Earlier this offseason, there was a report out of Green Bay about the team being “bound and determined” to get more physical for the 2013 season.
Bob McGinn of the Milwaukee Journal Sentinel spoke to people inside the organization that said both General Manager Ted Thompson and coach Mike McCarthy were open about their desire to change the team from being “too soft and small.” It’s not a huge step to go from there to saying that the team needs to be tougher than they were in 2012, unless you’re McCarthy.
“I think it’s a load of nonsense because I think the proof is in the pudding,” McCarthy said, via McGinn’s colleague Rob Reischel. “If you watch the tape and the film and you win 12 games a year and you don’t win the Super Bowl, people have to question something.
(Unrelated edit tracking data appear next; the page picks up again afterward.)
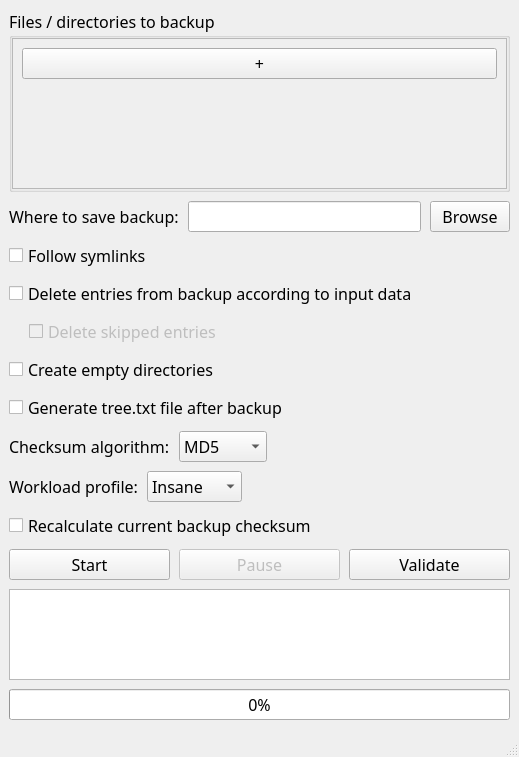
F33RNI/FloppyCat, file gui.ui: the form before one commit.
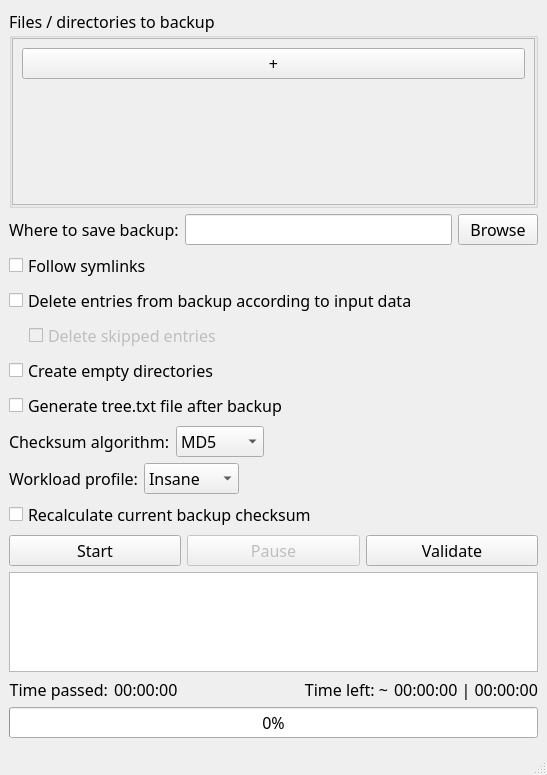
The form after the commit.

Commit message: feat: passed / left time calculation

Patch:
```diff
--- a/gui.ui
+++ b/gui.ui
@@ -7,8 +7,8 @@
    <rect>
     <x>0</x>
     <y>0</y>
-    <width>519</width>
-    <height>757</height>
+    <width>547</width>
+    <height>775</height>
    </rect>
   </property>
   <property name="font">
@@ -29,7 +29,7 @@
   <widget class="QWidget" name="centralwidget">
    <layout class="QVBoxLayout" name="verticalLayout">
     <property name="spacing">
-     <number>9</number>
+     <number>6</number>
     </property>
     <property name="leftMargin">
      <number>9</number>
@@ -77,8 +77,8 @@
            <rect>
             <x>0</x>
             <y>0</y>
-            <width>493</width>
-            <height>112</height>
+            <width>521</width>
+            <height>135</height>
            </rect>
           </property>
           <layout class="QVBoxLayout" name="verticalLayout_3">
@@ -500,6 +500,69 @@
       </property>
      </widget>
     </item>
+    <item>
+     <layout class="QHBoxLayout" name="horizontalLayout_12">
+      <item>
+       <widget class="QLabel" name="label_3">
+        <property name="text">
+         <string>Time passed:</string>
+        </property>
+        <property name="alignment">
+         <set>Qt::AlignRight|Qt::AlignTrailing|Qt::AlignVCenter</set>
+        </property>
+       </widget>
+      </item>
+      <item>
+       <widget class="QLabel" name="lb_time_passed">
+        <property name="toolTip">
+         <string>How much time has passed since the start of backup / validation</string>
+        </property>
+        <property name="text">
+         <string>00:00:00</string>
+        </property>
+       </widget>
+      </item>
+      <item>
+       <spacer name="horizontalSpacer_11">
+        <property name="orientation">
+         <enum>Qt::Horizontal</enum>
+        </property>
+        <property name="sizeHint" stdset="0">
+         <size>
+          <width>40</width>
+          <height>20</height>
+         </size>
+        </property>
+       </spacer>
+      </item>
+      <item>
+       <widget class="QLabel" name="label_5">
+        <property name="toolTip">
+         <string>&lt;html&gt;&lt;head/&gt;&lt;body&gt;&lt;p&gt;How much time is left (approximately) &lt;span style=&quot; font-weight:600;&quot;&gt;stage | total&lt;/span&gt;&lt;/p&gt;&lt;/body&gt;&lt;/html&gt;</string>
+        </property>
+        <property name="layoutDirection">
+         <enum>Qt::LeftToRight</enum>
+        </property>
+        <property name="text">
+         <string>Time left: ~</string>
+        </property>
+        <property name="alignment">
+         <set>Qt::AlignRight|Qt::AlignTrailing|Qt::AlignVCenter</set>
+        </property>
+       </widget>
+      </item>
+      <item>
+       <widget class="QLabel" name="lb_time_left">
+        <property name="toolTip">
+         <string>&lt;html&gt;&lt;head/&gt;&lt;body&gt;&lt;p&gt;How much time is left (approximately) &lt;span style=&quot; font-weight:600;&quot;&gt;stage | total&lt;/span&gt;&lt;/p&gt;&lt;/body&gt;&lt;/html&gt;</string>
+        </property>
+        <property name="text">
+         <string>00:00:00 | 00:00:00</string>
+        </property>
+       </widget>
+      </item>
+     </layout>
+    </item>
     <item>
      <widget class="QProgressBar" name="pb_backup">
       <property name="toolTip">
```
Left out of the diff: 6 changed lines with no effect on the pictures. The commit also changes 5 other files.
I get that. … And that’s the beauty of our game. Your will and your toughness are challenged every day. So to ever label an NFL football team as not being tough? I mean, there are some teams that are tougher than others. Most teams think they’re tougher than everybody else. That’s part of the DNA of our sport. But I’m very, very confident in the toughness of our team. The way we train and the way our guys go after it, I’ve been around long enough that I have a pretty good barometer of how to gauge where your football team is. And I like where we are.”
McCarthy takes issue with the word choice, but he hasn’t taken much issue with some of the areas where the Packers underperformed last season in a way that led to questions about their toughness. McCarthy has promised a more effective running game, he’s shuffled the offensive line to place his best players in spots where he believes they can be more effective and they drafted defensive lineman Datone Jones in the first round of the draft.
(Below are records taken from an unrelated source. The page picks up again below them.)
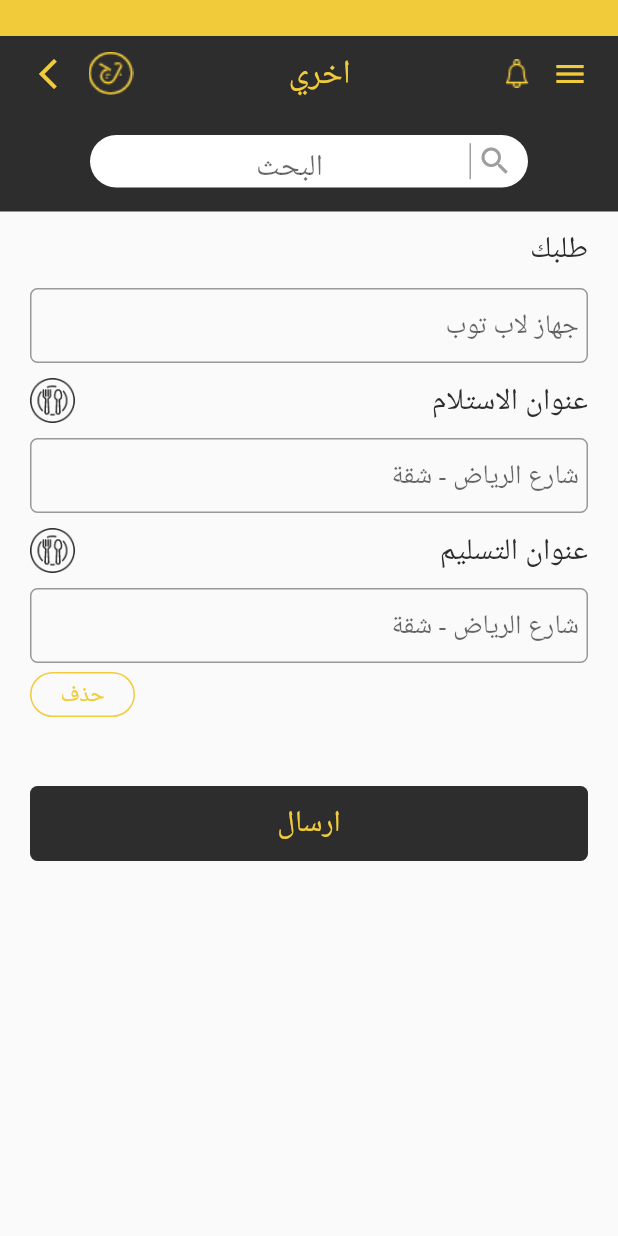
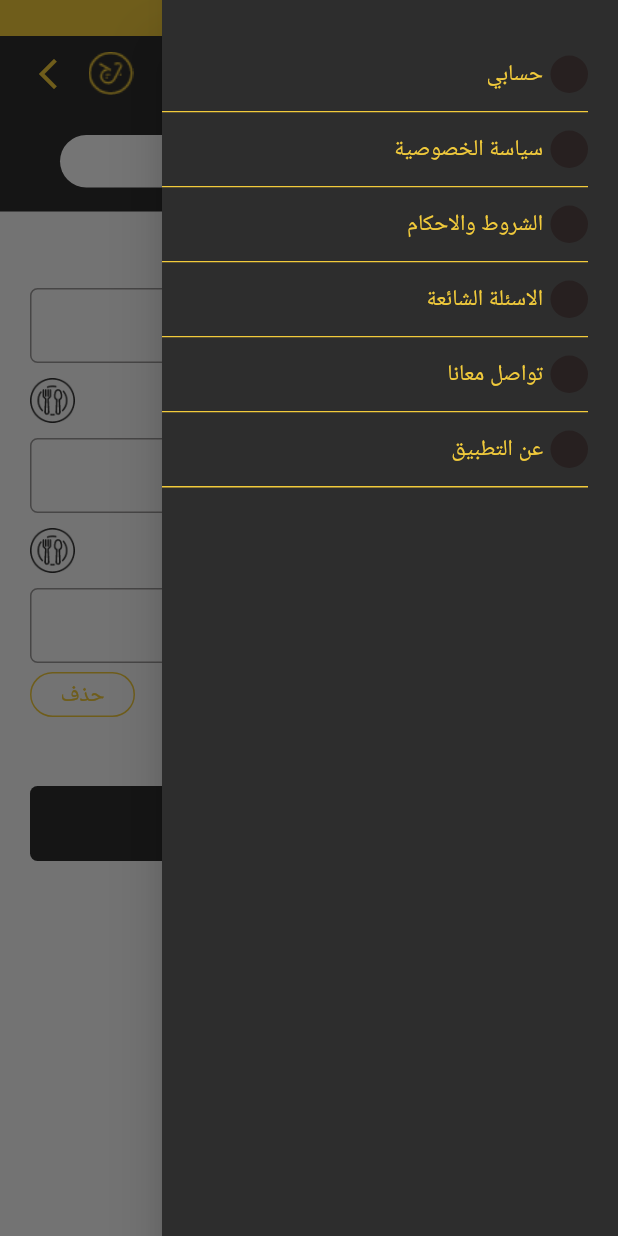
Before and after one commit to Ahmed20Salah/JP-App, a Flutter app: the screen it shows after launch, with the side drawer open (before the commit the screen has no drawer), on a phone screen of 412 x 824 dp. Run offline on Flutter 3.47's test engine with Material 2 defaults, Android fonts, the phone set to English and light mode, and no system bars.

Commit message:
Drawer Design

```diff
--- a/lib/ui/pages/category.dart
+++ b/lib/ui/pages/category.dart
@@ -2,6 +2,7 @@ import 'package:flutter/cupertino.dart';
 import 'package:flutter/material.dart';
 import 'package:jp/model/item.dart';
 import 'package:jp/ui/widgets/appbar.dart';
+import 'package:jp/ui/widgets/drewar.dart';
 import 'package:jp/ui/widgets/search.dart';
 
 class Category extends StatelessWidget {
@@ -16,6 +17,9 @@ class Category extends StatelessWidget {
   @override
   Widget build(BuildContext context) {
     return Scaffold(
+      drawer: Drawer(
+        child: DrawerDesgin(),
+      ),
       body: Column(
         children: <Widget>[
           Container(
@@ -26,7 +30,7 @@ class Category extends StatelessWidget {
           Search(),
           Container(
             width: MediaQuery.of(context).size.width,
-            height: MediaQuery.of(context).size.height -145.0,
+            height: MediaQuery.of(context).size.height - 145.0,
             child: ListView.builder(
               padding: EdgeInsets.symmetric(vertical: 0),
               itemCount: 6,
--- a/lib/ui/pages/home.dart
+++ b/lib/ui/pages/home.dart
@@ -1,5 +1,6 @@
 import 'package:flutter/material.dart';
 import 'package:jp/ui/widgets/appbar.dart';
+import 'package:jp/ui/widgets/drewar.dart';
 import 'package:jp/ui/widgets/search.dart';
 
 class Home extends StatefulWidget {
@@ -15,7 +16,9 @@ class HomeState extends State<Home> {
   @override
   Widget build(BuildContext context) {
     return Scaffold(
-      drawer: Drawer(),
+      drawer: Drawer(
+        child: DrawerDesgin(),
+      ),
       body: ListView(
         children: <Widget>[Appbar('الرئيسية'), Search(), _body()],
       ),
--- a/lib/ui/pages/other.dart
+++ b/lib/ui/pages/other.dart
@@ -1,5 +1,6 @@
 import 'package:flutter/material.dart';
 import 'package:jp/ui/widgets/appbar.dart';
+import 'package:jp/ui/widgets/drewar.dart';
 import 'package:jp/ui/widgets/search.dart';
 
 class OtherScreen extends StatefulWidget {
@@ -15,6 +16,9 @@ class OtherScreenState extends State<OtherScreen> {
   @override
   Widget build(BuildContext context) {
     return Scaffold(
+      drawer: Drawer(
+        child: DrawerDesgin(),
+      ),
       // backgroundColor: Color(0xffF2CB3B),
       body: SingleChildScrollView(
         child: Form(
--- /dev/null
+++ b/lib/ui/widgets/drewar.dart
@@ -0,0 +1,60 @@
+import 'package:flutter/cupertino.dart';
+import 'package:flutter/material.dart';
+
+class DrawerDesgin extends StatelessWidget {
+  final mainColor = Color(0xffF2CB3B);
+  final secColor = Color(0xff2D2D2D);
+
+  @override
+  Widget build(BuildContext context) {
+    return Container(
+      color: secColor,
+      padding: EdgeInsets.only(right: 20.0),
+      child: Column(
+        children: <Widget>[
+          SizedBox(
+            height: 25,
+          ),
+          _dButton('حسابي'),
+          _dButton('سياسة الخصوصية'),
+          _dButton('الشروط والاحكام'),
+          _dButton('الاسئلة الشائعة'),
+          _dButton('تواصل معانا'),
+          _dButton('عن التطبيق'),
+        ],
+      ),
+    );
+  }
+
+  Widget _dButton(String title) {
+    return Container(
+      height: 50.0,
+      decoration: BoxDecoration(
+        color: secColor,
+        border: BorderDirectional(
+          bottom: BorderSide(color: mainColor),
+        ),
+      ),
+      child: InkWell(
+        child: Row(
+          children: <Widget>[
+            Container(
+              width: 25,
+              height: 25,
+              decoration: BoxDecoration(
+                  color: Color(0xff272020),
+                  borderRadius: BorderRadius.circular(25)),
+            ),
+            SizedBox(
+              width: 5,
+            ),
+            Text(
+              title,
+              style: TextStyle(color: mainColor, fontSize: 15),
+            )
+          ],
+        ),
+      ),
+    );
+  }
+}
--- a/lib/ui/widgets/search.dart
+++ b/lib/ui/widgets/search.dart
@@ -13,7 +13,7 @@ class SearchState extends State<Search> {
     return Container(
         color: Color(0xff2D2D2D),
         width: MediaQuery.of(context).size.width,
-        padding: EdgeInsets.symmetric(horizontal: 60.0, vertical: 16),
+        padding: EdgeInsets.symmetric(horizontal: 40.0, vertical: 16),
         child: Container(
           decoration: BoxDecoration(
               color: Colors.white, borderRadius: BorderRadius.circular(30.0)),
```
He might prefer to say that his team needs to get more physical or that they need to play with more of an edge, but the issues all boil down pretty much the same way regardless of what word you use to describe them. They need to be better at running the ball and they need to be better at the point of attack defensively, and it doesn’t much matter if they get there by being tougher, smarter or something else entirely.